── Records supplied ──
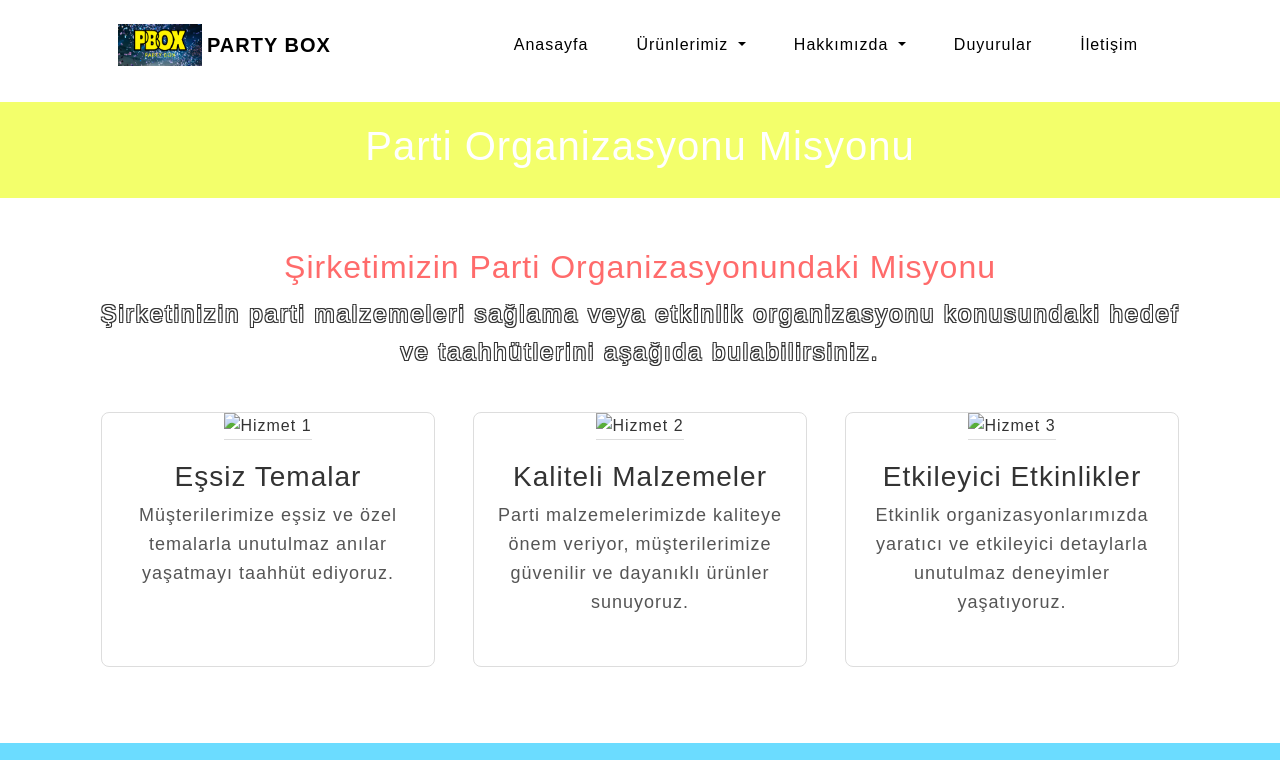
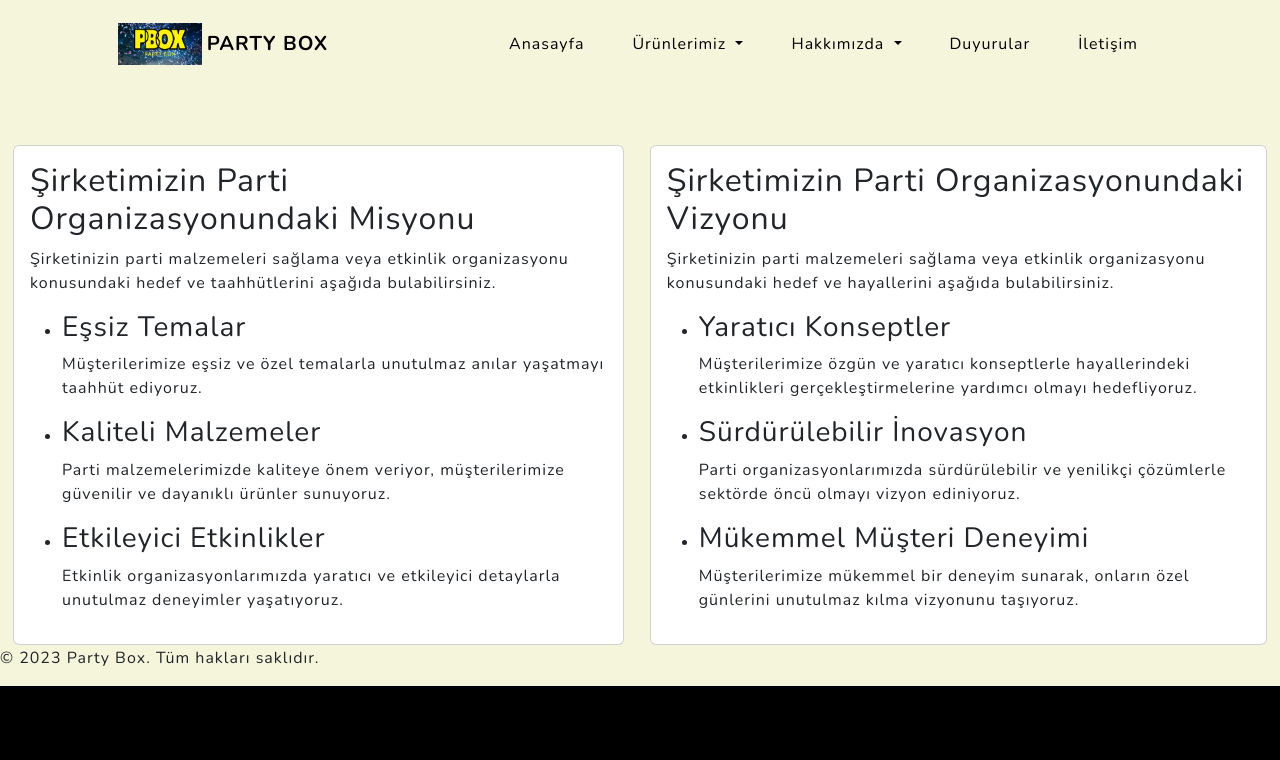
Before and after one commit to zeynephepguler/PartyBox, a plain HTML site: page misyon.html in a window 1280 px wide. Shown: the top 760 px of the page. Drawn offline with nearby package versions, Linux system fonts and the light colour scheme.

Commit message:
organizasyon misyon

```diff
--- a/misyon.html
+++ b/misyon.html
@@ -3,7 +3,7 @@
 <head>
     <meta charset="UTF-8">
     <meta name="viewport" content="width=device-width, initial-scale=1.0">
-    <title>Ürünler/Kostümler</title>
+    <title>Misyon</title>
     <link href="https://cdn.jsdelivr.net/npm/bootstrap@5.2.3/dist/css/bootstrap.min.css" rel="stylesheet">
 
 
@@ -42,7 +42,7 @@
                           <ul class="dropdown-menu" aria-labelledby="navbarDropdownMenuLink">
                             <li><a class="dropdown-item" href="costume.html" style="color: black;">Kostümler</a></li>
                             <li><a class="dropdown-item" href="susleme.html" style="color: black;">Süsleme Malzemeleri</a></li>
-                            <li><a class="dropdown-item" href="#" style="color: black;">Organizasyon</a></li>
+                            <li><a class="dropdown-item" href="organizasyon.html" style="color: black;">Organizasyon</a></li>
 
                           </ul>
                     </li>
@@ -51,8 +51,7 @@
                           Hakkımızda
                         </a>
                         <ul class="dropdown-menu" aria-labelledby="navbarDropdownMenuLink">
-                          <li><a class="dropdown-item" href="#" style="color: black;">Misyon</a></li>
-                          <li><a class="dropdown-item" href="#" style="color: black;">Vizyon</a></li>
+                          <li><a class="dropdown-item" href="misyon.html" style="color: black;">Misyon-Vizyon</a></li>
 
                         </ul>
                     </li>
@@ -66,134 +65,86 @@
     </nav>
 
 
-    <title>Parti Organizasyonu Misyonu - Party Box</title>
-    <style>
-        body {
-            font-family: 'Arial', sans-serif;
-            line-height: 1.6;
-            color: #333;
-            margin: 0;
-            padding: 0;
-            background-color: #f8f9fa;
-            background: url('https://avatars.mds.yandex.net/i?id=2ab852596fca6a8aaf9089ce8abf0857c112d18d-4969143-images-thumbs&n=13') center center fixed;
-            background-size: cover;
 
-        }
+    <body style="background-color: beige;">
 
-        header {
-            background-color: #f3ff6b;
-            color: #fff;
-            padding: 20px 0;
-            text-align: center;
-        }
-
-        section {
-            padding: 50px 0;
-            text-align: center;
-        }
-
-        h2 {
-            color: #ff6b6b;
-        }
-
-        p {
-            font-size: 18px;
-            margin-bottom: 30px;
-            color: #555;
-        }
-
-        .mission-list {
-            list-style-type: none;
-            padding: 0;
-            display: flex;
-            justify-content: space-around;
-            flex-wrap: wrap;
-        }
-
-        .mission-item {
-            flex: 0 0 30%;
-            background-color: #fff;
-            border: 1px solid #ddd;
-            border-radius: 8px;
-            overflow: hidden;
-            margin: 10px;
-            transition: transform 0.3s ease-in-out;
-        }
-
-        .mission-item:hover {
-            transform: scale(1.05);
-        }
-
-        .mission-item img {
-            width: 100%;
-            height: 200px;
-            object-fit: cover;
-            border-bottom: 1px solid #ddd;
-        }
-
-        .mission-content {
-            padding: 20px;
-        }
-
-        footer {
-            background-color: #6bdcff;
-            color: #fff;
-            padding: 20px 0;
-            text-align: center;
-        }
-
-        .bordered-text {
-            font-size: 24px;
-            color: white;
-            letter-spacing: 2px; /* Harfler arası boşluk */
-            text-shadow:
-                -1px -1px 0 #333,
-                1px -1px 0 #333,
-                -1px 1px 0 #333,
-                1px 1px 0 #333; /* Harflerin etrafına shadow ekleyerek kenara benzer bir border oluşturuyoruz */
-        }
-    </style>
-</head>
-<body>
-<br><br><br><br>
-    <header>
-        <h1>Parti Organizasyonu Misyonu</h1>
-    </header>
-
-    <section>
+        <div class="center">
+            <br><br><br><br><br><br>
+            <table>
+                <tr>
+                    <td>
+                        <section class="mission-section">
                             <div class="container">
-            <h2>Şirketimizin Parti Organizasyonundaki Misyonu</h2>
+                                <div class="card">
+                                    <div class="card-body">
+                                        <h2 class="card-title">Şirketimizin Parti Organizasyonundaki Misyonu</h2>
                                         <p class="bordered-text">Şirketinizin parti malzemeleri sağlama veya etkinlik organizasyonu konusundaki hedef ve taahhütlerini aşağıda bulabilirsiniz.</p>
-
-            <ul class="mission-list" >
-                <!-- Misyon Kartları -->
-                <li class="mission-item">
-                    <img src="proje_1_resim_linki" alt="Hizmet 1">
-                    <div class="mission-content">
+                                        <ul class="list">
+                                            <li class="list-item">
+                                                <div class="list-content">
                                                     <h3>Eşsiz Temalar</h3>
                                                     <p>Müşterilerimize eşsiz ve özel temalarla unutulmaz anılar yaşatmayı taahhüt ediyoruz.</p>
                                                 </div>
                                             </li>
-
-                <li class="mission-item">
-                    <img src="proje_2_resim_linki" alt="Hizmet 2">
-                    <div class="mission-content">
+                                            <li class="list-item">
+                                                <div class="list-content">
                                                     <h3>Kaliteli Malzemeler</h3>
                                                     <p>Parti malzemelerimizde kaliteye önem veriyor, müşterilerimize güvenilir ve dayanıklı ürünler sunuyoruz.</p>
                                                 </div>
                                             </li>
-
-                <li class="mission-item">
-                    <img src="proje_3_resim_linki" alt="Hizmet 3">
-                    <div class="mission-content">
+                                            <li class="list-item">
+                                                <div class="list-content">
                                                     <h3>Etkileyici Etkinlikler</h3>
                                                     <p>Etkinlik organizasyonlarımızda yaratıcı ve etkileyici detaylarla unutulmaz deneyimler yaşatıyoruz.</p>
                                                 </div>
                                             </li>
-                <!-- Daha Fazla Misyon Kartı Ekleyebilirsiniz -->
                                         </ul>
                                     </div>
+                                </div>
+                            </div>
                         </section>
+                    </td>
+                    <td>
+                        <section class="vision-section">
+                            <div class="container">
+                                <div class="card">
+                                    <div class="card-body">
+                                        <h2 class="card-title">Şirketimizin Parti Organizasyonundaki Vizyonu</h2>
+                                        <p class="bordered-text">Şirketinizin parti malzemeleri sağlama veya etkinlik organizasyonu konusundaki hedef ve hayallerini aşağıda bulabilirsiniz.</p>
+                                        <ul class="list">
+                                            <li class="list-item">
+                                                <div class="list-content">
+                                                    <h3>Yaratıcı Konseptler</h3>
+                                                    <p>Müşterilerimize özgün ve yaratıcı konseptlerle hayallerindeki etkinlikleri gerçekleştirmelerine yardımcı olmayı hedefliyoruz.</p>
+                                                </div>
+                                            </li>
+                                            <li class="list-item">
+                                                <div class="list-content">
+                                                    <h3>Sürdürülebilir İnovasyon</h3>
+                                                    <p>Parti organizasyonlarımızda sürdürülebilir ve yenilikçi çözümlerle sektörde öncü olmayı vizyon ediniyoruz.</p>
+                                                </div>
+                                            </li>
+                                            <li class="list-item">
+                                                <div class="list-content">
+                                                    <h3>Mükemmel Müşteri Deneyimi</h3>
+                                                    <p>Müşterilerimize mükemmel bir deneyim sunarak, onların özel günlerini unutulmaz kılma vizyonunu taşıyoruz.</p>
+                                                </div>
+                                            </li>
+                                        </ul>
+                                    </div>
+                                </div>
+                            </div>
+                        </section>
+                    </td>
+                </tr>
+            </table>
+        </div>
+
+    </body>
+
+
+    </html>
+
 
     <footer>
         <p>&copy; 2023 Party Box. Tüm hakları saklıdır.</p>
```
Also changed, not shown: anasayfa.html (+2 -3 lines), costume.html (+2 -3 lines), duyurular.html (+2 -3 lines), hat.html (+2 -3 lines), iletisim.html (+2 -3 lines), konfeti.html (+2 -3 lines), mask.html (+2 -3 lines), organizasyon.html (added, +191 -0 lines), susleme.html (+2 -3 lines). Lines whose indentation alone changed are shown as unchanged.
───
• **Your instructions**: Going through the entries, return every line holding the word "navbarDropdownMenuLink".

• **Answer box**:
                           <ul class="dropdown-menu" aria-labelledby="navbarDropdownMenuLink">
                         <ul class="dropdown-menu" aria-labelledby="navbarDropdownMenuLink">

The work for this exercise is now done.